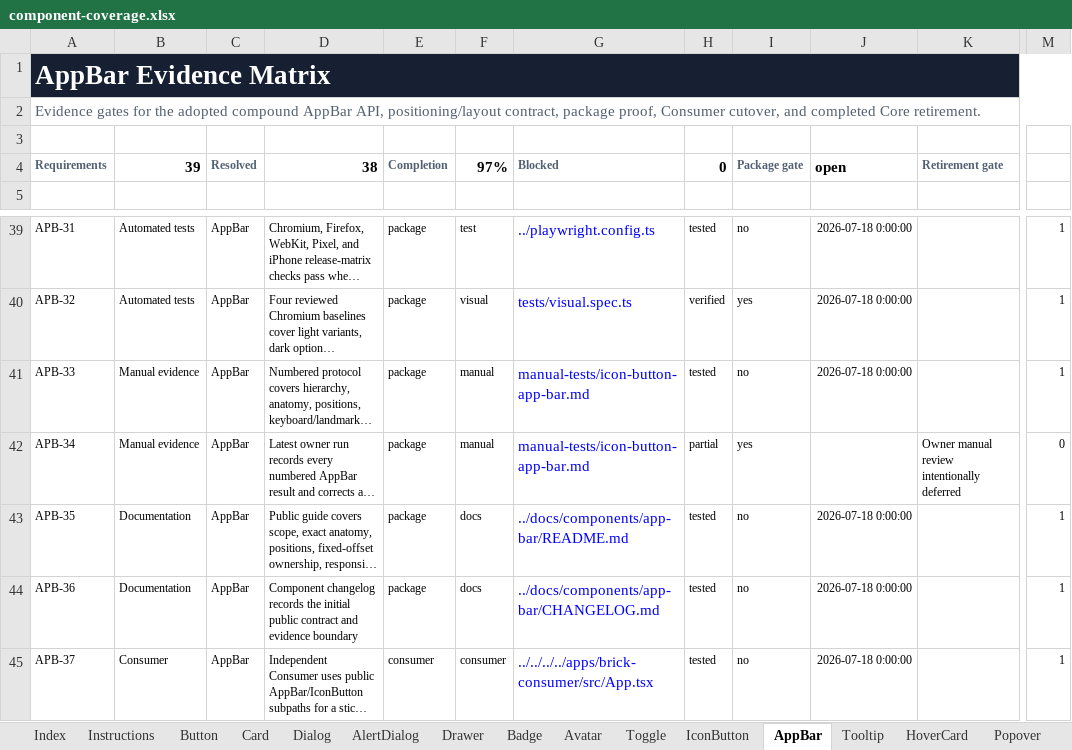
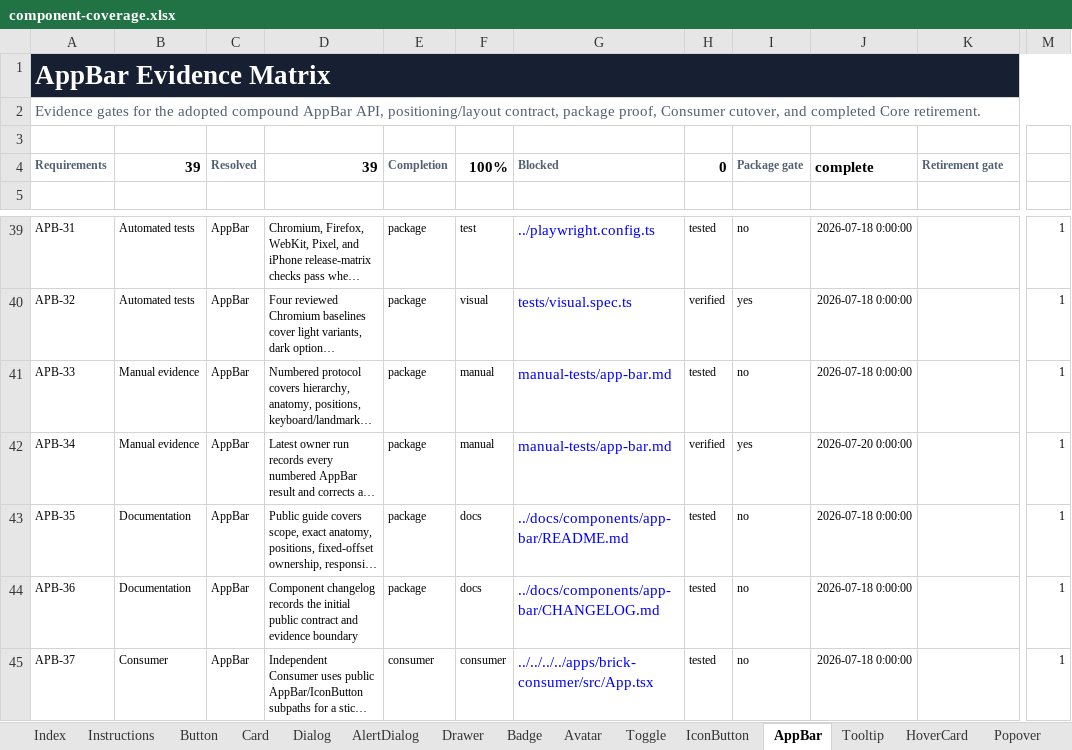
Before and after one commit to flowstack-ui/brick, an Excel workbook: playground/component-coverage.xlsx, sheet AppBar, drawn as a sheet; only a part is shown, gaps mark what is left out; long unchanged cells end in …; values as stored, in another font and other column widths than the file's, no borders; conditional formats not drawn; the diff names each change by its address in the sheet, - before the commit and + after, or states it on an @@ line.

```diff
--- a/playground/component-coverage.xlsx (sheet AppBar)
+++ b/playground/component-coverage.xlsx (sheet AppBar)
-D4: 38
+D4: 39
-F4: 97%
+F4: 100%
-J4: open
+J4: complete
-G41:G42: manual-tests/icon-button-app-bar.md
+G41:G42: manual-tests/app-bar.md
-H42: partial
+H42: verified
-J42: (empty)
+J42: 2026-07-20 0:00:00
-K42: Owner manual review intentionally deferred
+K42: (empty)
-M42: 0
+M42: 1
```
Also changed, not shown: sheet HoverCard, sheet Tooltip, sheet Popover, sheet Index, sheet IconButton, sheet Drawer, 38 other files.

TASK INSTRUCTIONS:
Make an exact copy of the listing, with no images in it.

ANSWER TO THE PROBLEM:
Before and after one commit to flowstack-ui/brick, an Excel workbook: playground/component-coverage.xlsx, sheet AppBar, drawn as a sheet; only a part is shown, gaps mark what is left out; long unchanged cells end in …; values as stored, in another font and other column widths than the file's, no borders; conditional formats not drawn; the diff names each change by its address in the sheet, - before the commit and + after, or states it on an @@ line.

```diff
--- a/playground/component-coverage.xlsx (sheet AppBar)
+++ b/playground/component-coverage.xlsx (sheet AppBar)
-D4: 38
+D4: 39
-F4: 97%
+F4: 100%
-J4: open
+J4: complete
-G41:G42: manual-tests/icon-button-app-bar.md
+G41:G42: manual-tests/app-bar.md
-H42: partial
+H42: verified
-J42: (empty)
+J42: 2026-07-20 0:00:00
-K42: Owner manual review intentionally deferred
+K42: (empty)
-M42: 0
+M42: 1
```
Also changed, not shown: sheet HoverCard, sheet Tooltip, sheet Popover, sheet Index, sheet IconButton, sheet Drawer, 38 other files.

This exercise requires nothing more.